to get close to that limit if we find ourselves living healthy
lives without pain or anxiety. Much of our striving for more
than that seems futile, or even counterproductive. Still, I will
argue that there is more to a good life than the Epicureans
articulated in their philosophy. That something more is
what makes it undesirable to die.
DEATH AS A DEPRIVATION OF ADDITIONAL LIFE
We could reject the Epicurean account very quickly if we
insisted that being alive, as such, is a good thing, and saw
death as a misfortune simply because it deprives us of addi-
tional life. That, however, creates more problems, since the
concept of deprivation is not straightforward. It appears to
include the idea of being denied something that it was pos-
sible to have. However, in what sense is it possible for a person
to have a longer life than (speaking without tense for the
moment) she actually does have? That question raises intrac-
table issues about determinism, fate, and free will, issues that
it seems better to avoid if we are to make any progress.
To avoid them, I want to focus more closely on the concept
of fearing death. There is a relationship between fearing some
kind of future event and acting to avoid or resist it. For exam-
ple, we try to avoid disease by inoculations, healthy diet, good
hygiene, etc. Similarly, we may avoid violence by fleeing it, or
we may use force to resist. Even if the Universe is determinis-
tic, our own actions to avoid or resist such things must surely
form part of the chain of deterministic causes. If so, actions
such as fleeing or opposing violence are rational.
Thus, whether or not determinism (or fate) prevails in the
Universe, there are many actions that we can take to avoid or

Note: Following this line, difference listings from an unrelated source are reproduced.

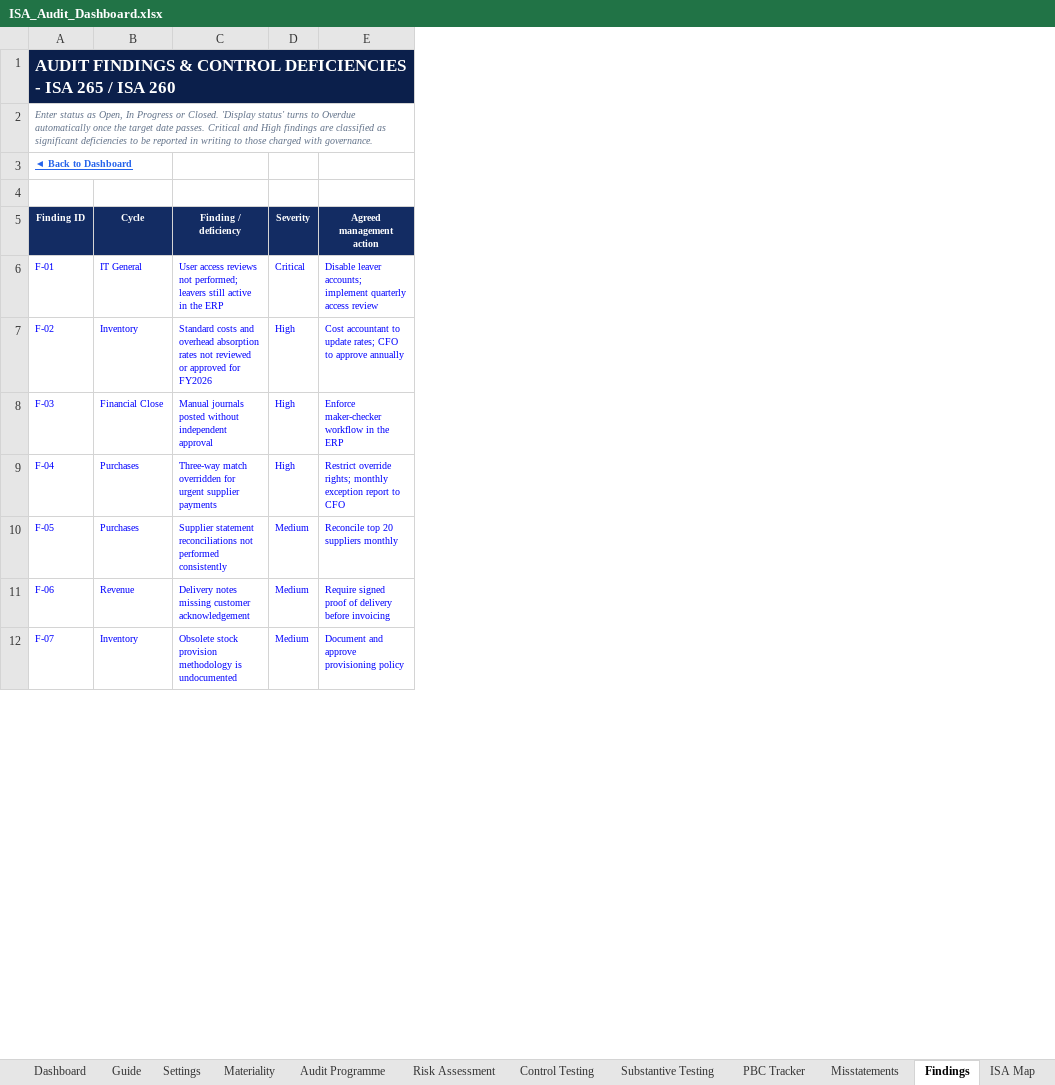
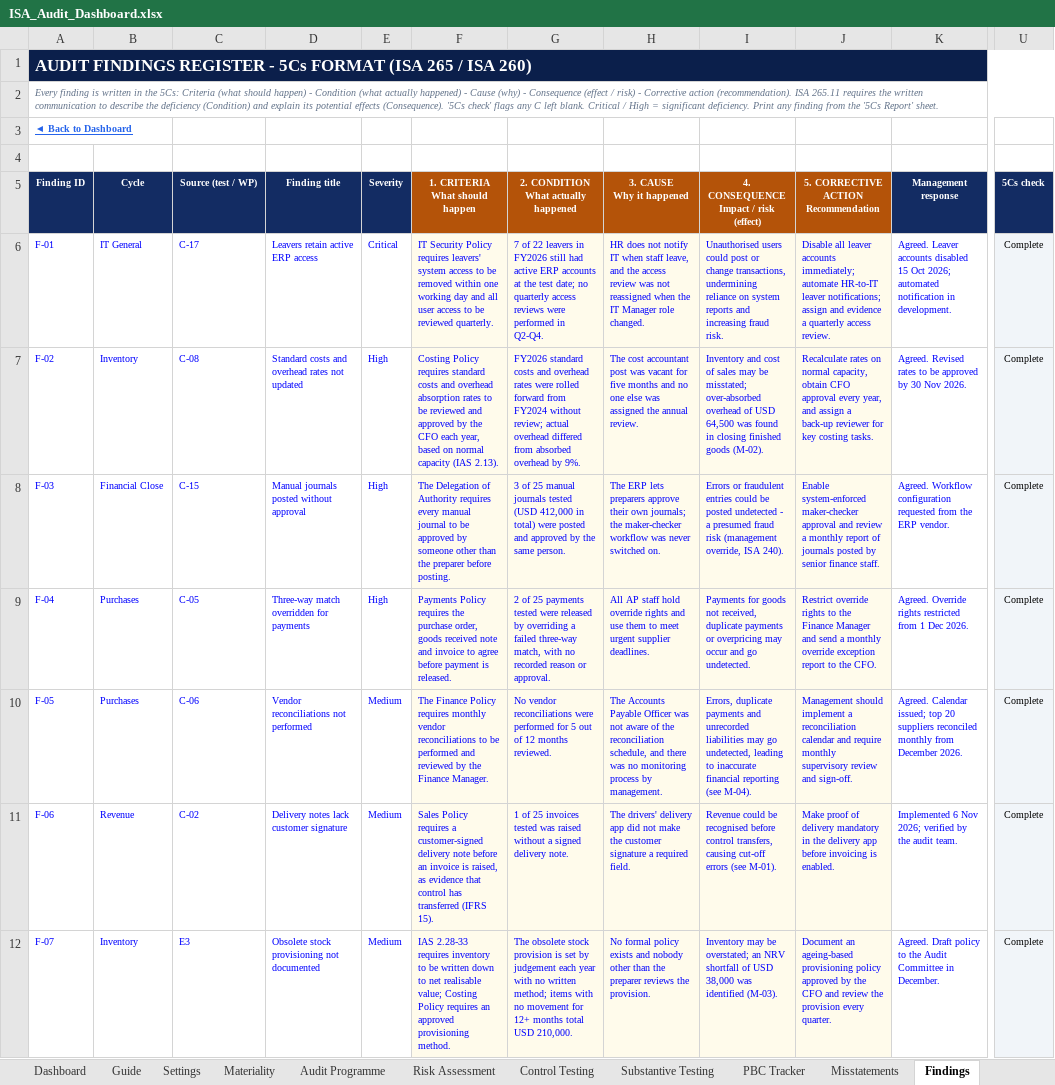
Before and after one commit to chenphat/phatchen, an Excel workbook: ISA_Audit_Dashboard.xlsx, sheet Findings, drawn as a sheet; only a part is shown, gaps mark what is left out; values as stored, in another font and other column widths than the file's, no borders; conditional formats not drawn; removed rows and columns are numbered as before the commit, all else as after; ↵ is a line break in a cell; the diff covers the shown part only; the diff names each change by its address in the sheet, - before the commit and + after, or states it on an @@ line.

```diff
--- a/ISA_Audit_Dashboard.xlsx (sheet Findings)
+++ b/ISA_Audit_Dashboard.xlsx (sheet Findings)
-column C (Finding / deficiency), rows 6-12: User access reviews not performed; leavers still active in the ERP | Standard costs and overhead absorption rates not reviewed or approved for FY2026 | Manual journals posted without independent approval | Three-way match overridden for urgent supplier payments | Supplier statement reconciliations not performed consistently | Delivery notes missing customer acknowledgement | Obsolete stock provision methodology is undocumented
+column C (Source (test / WP)), rows 6-12: C-17 | C-08 | C-15 | C-05 | C-06 | C-02 | E3
+column D (Finding title), rows 6-12: Leavers retain active ERP access | Standard costs and overhead rates not updated | Manual journals posted without approval | Three-way match overridden for payments | Vendor reconciliations not performed | Delivery notes lack customer signature | Obsolete stock provisioning not documented
-column E (Agreed management action), rows 6-12: Disable leaver accounts; implement quarterly access review | Cost accountant to update rates; CFO to approve annually | Enforce maker-checker workflow in the ERP | Restrict override rights; monthly exception report to CFO | Reconcile top 20 suppliers monthly | Require signed proof of delivery before invoicing | Document and approve provisioning policy
+column F (1. CRITERIA What should happen), rows 6-12: IT Security Policy requires leavers' system access to be removed within one working day and all user access to be reviewed quarterly. | Costing Policy requires standard costs and overhead absorption rates to be reviewed and approved by the CFO each year, based on normal capacity (IAS 2.13). | The Delegation of Authority requires every manual journal to be approved by someone other than the preparer before posting. | Payments Policy requires the purchase order, goods received note and invoice to agree before payment is released. | The Finance Policy requires monthly vendor reconciliations to be performed and reviewed by the Finance Manager. | Sales Policy requires a customer-signed delivery note before an invoice is raised, as evidence that control has transferred (IFRS 15). | IAS 2.28-33 requires inventory to be written down to net realisable value; Costing Policy requires an approved provisioning method.
+column G, rows 5-12: 2. CONDITION ↵ What actually happened | 7 of 22 leavers in FY2026 still had active ERP accounts at the test date; no quarterly access reviews were performed in Q2-Q4. | FY2026 standard costs and overhead rates were rolled forward from FY2024 without review; actual overhead differed from absorbed overhead by 9%. | 3 of 25 manual journals tested (USD 412,000 in total) were posted and approved by the same person. | 2 of 25 payments tested were released by overriding a failed three-way match, with no recorded reason or approval. | No vendor reconciliations were performed for 5 out of 12 months reviewed. | 1 of 25 invoices tested was raised without a signed delivery note. | The obsolete stock provision is set by judgement each year with no written method; items with no movement for 12+ months total USD 210,000.
+column H (3. CAUSE Why it happened), rows 6-12: HR does not notify IT when staff leave, and the access review was not reassigned when the IT Manager role changed. | The cost accountant post was vacant for five months and no one else was assigned the annual review. | The ERP lets preparers approve their own journals; the maker-checker workflow was never switched on. | All AP staff hold override rights and use them to meet urgent supplier deadlines. | The Accounts Payable Officer was not aware of the reconciliation schedule, and there was no monitoring process by management. | The drivers' delivery app did not make the customer signature a required field. | No formal policy exists and nobody other than the preparer reviews the provision.
+column I, rows 5-12: 4. CONSEQUENCE ↵ Impact / risk (effect) | Unauthorised users could post or change transactions, undermining reliance on system reports and increasing fraud risk. | Inventory and cost of sales may be misstated; over-absorbed overhead of USD 64,500 was found in closing finished goods (M-02). | Errors or fraudulent entries could be posted undetected - a presumed fraud risk (management override, ISA 240). | Payments for goods not received, duplicate payments or overpricing may occur and go undetected. | Errors, duplicate payments and unrecorded liabilities may go undetected, leading to inaccurate financial reporting (see M-04). | Revenue could be recognised before control transfers, causing cut-off errors (see M-01). | Inventory may be overstated; an NRV shortfall of USD 38,000 was identified (M-03).
+column J, rows 5-12: 5. CORRECTIVE ACTION ↵ Recommendation | Disable all leaver accounts immediately; automate HR-to-IT leaver notifications; assign and evidence a quarterly access review. | Recalculate rates on normal capacity, obtain CFO approval every year, and assign a back-up reviewer for key costing tasks. | Enable system-enforced maker-checker approval and review a monthly report of journals posted by senior finance staff. | Restrict override rights to the Finance Manager and send a monthly override exception report to the CFO. | Management should implement a reconciliation calendar and require monthly supervisory review and sign-off. | Make proof of delivery mandatory in the delivery app before invoicing is enabled. | Document an ageing-based provisioning policy approved by the CFO and review the provision every quarter.
+column K (Management response), rows 6-12: Agreed. Leaver accounts disabled 15 Oct 2026; automated notification in development. | Agreed. Revised rates to be approved by 30 Nov 2026. | Agreed. Workflow configuration requested from the ERP vendor. | Agreed. Override rights restricted from 1 Dec 2026. | Agreed. Calendar issued; top 20 suppliers reconciled monthly from December 2026. | Implemented 6 Nov 2026; verified by the audit team. | Agreed. Draft policy to the Audit Committee in December.
+column U (5Cs check), rows 6-12: all Complete
-A1 (Finding ID): AUDIT FINDINGS & CONTROL DEFICIENCIES - ISA 265 / ISA 260
+A1 (Finding ID): AUDIT FINDINGS REGISTER - 5Cs FORMAT (ISA 265 / ISA 260)
-A2 (Finding ID): Enter status as Open, In Progress or Closed. 'Display status' turns to Overdue automatically once the target date passes. Critical and High findings are classified as significant deficiencies to be reported in writing to those charged with governance.
+A2 (Finding ID): Every finding is written in the 5Cs: Criteria (what should happen) - Condition (what actually happened) - Cause (why) - Consequence (effect / risk) - Corrective action (recommendation). ISA 265.11 requires the written communication to describe the deficiency (Condition) and explain its potential effects (Consequence). '5Cs check' flags any C left blank. Critical / High = significant deficiency. Print any finding from the '5Cs Report' sheet.
```
Also changed, not shown: 1 edited cell elsewhere in this sheet, sheet Audit Programme, sheet Calc, sheet Dashboard, sheet Guide, sheet Control Testing, sheet ISA Map, 1 more sheet, other sheet tabs, formulas that keep their value, charts or pictures, 1 other file.
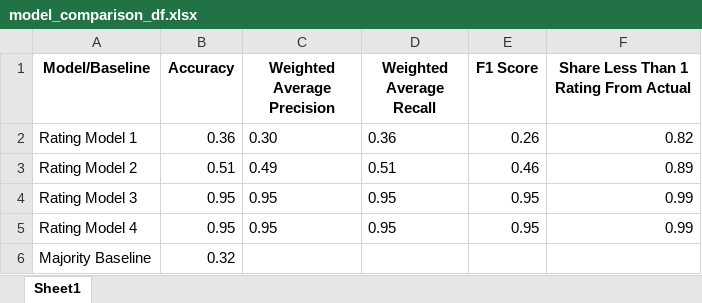
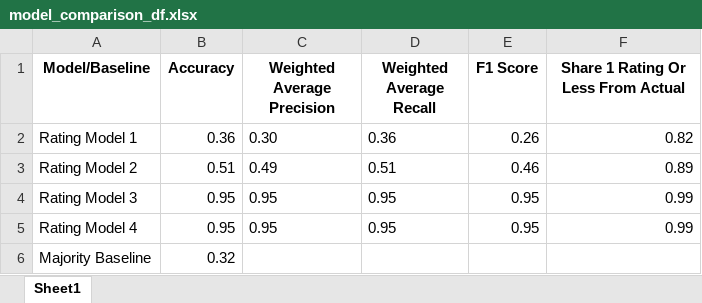
Before and after one commit to current12/Stat-222-Project, an Excel workbook: Output/Modelling/Logistic Regression/Tables/model_comparison_df.xlsx, sheet Sheet1, drawn as a sheet; values as stored, in another font and other column widths than the file's, no borders; the diff names each change by its address in the sheet, - before the commit and + after, or states it on an @@ line.

```diff
--- a/Output/Modelling/Logistic Regression/Tables/model_comparison_df.xlsx (sheet Sheet1)
+++ b/Output/Modelling/Logistic Regression/Tables/model_comparison_df.xlsx (sheet Sheet1)
-F1: Share Less Than 1 Rating From Actual
+F1: Share 1 Rating Or Less From Actual
```
Also changed, not shown: Output/Modelling/Logistic Regression/Tables/Most_Complex_Model_Best_Params.xlsx, Output/Modelling/Logistic Regression/Tables/Most_Complex_Model_Classification_Report.xlsx, 5 other files.
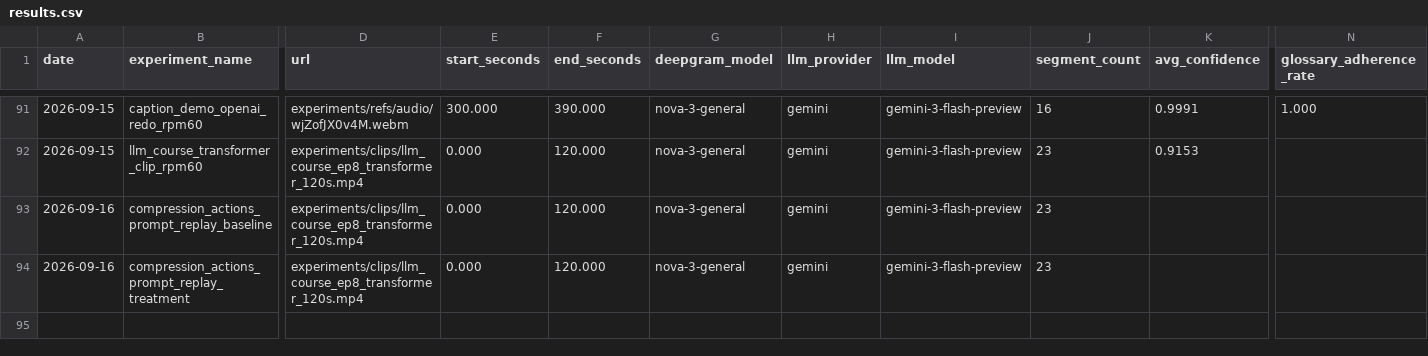
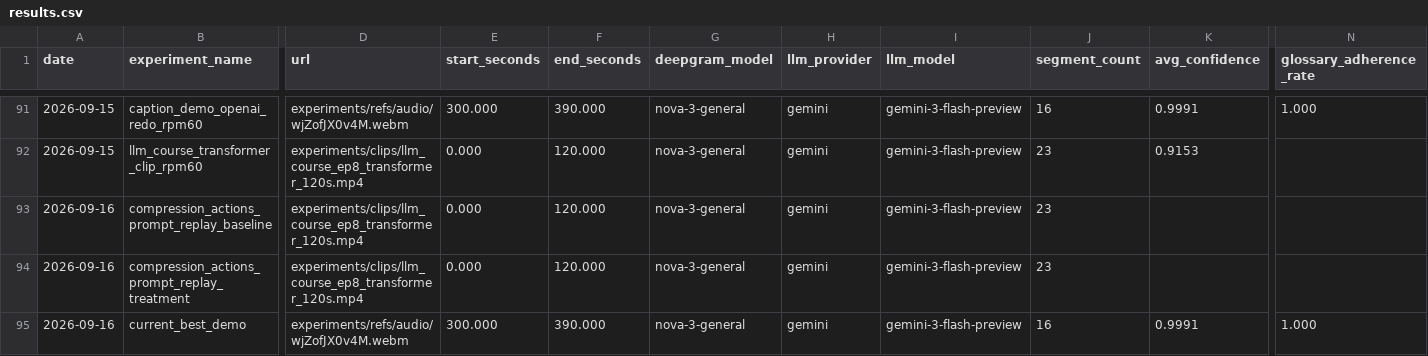
Before and after one commit to rm-2278/real_time_translation, a CSV file: experiments/results.csv, drawn as a sheet; only a part is shown, gaps mark what is left out; rows hold the shown columns only; the diff names each change by its address in the sheet, - before the commit and + after, or states it on an @@ line.

```diff
--- a/experiments/results.csv
+++ b/experiments/results.csv
+row 95: 2026-09-16 | current_best_demo | experiments/refs/audio/wjZofJX0v4M.webm | 300.000 | 390.000 | nova-3-general | gemini | gemini-3-flash-preview | 16 | 0.9991 | 1.000
```
Also changed, not shown: 1 other file.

resist events that would otherwise be the death of us. If addi-
tional life is a good thing, it is rational to take such actions.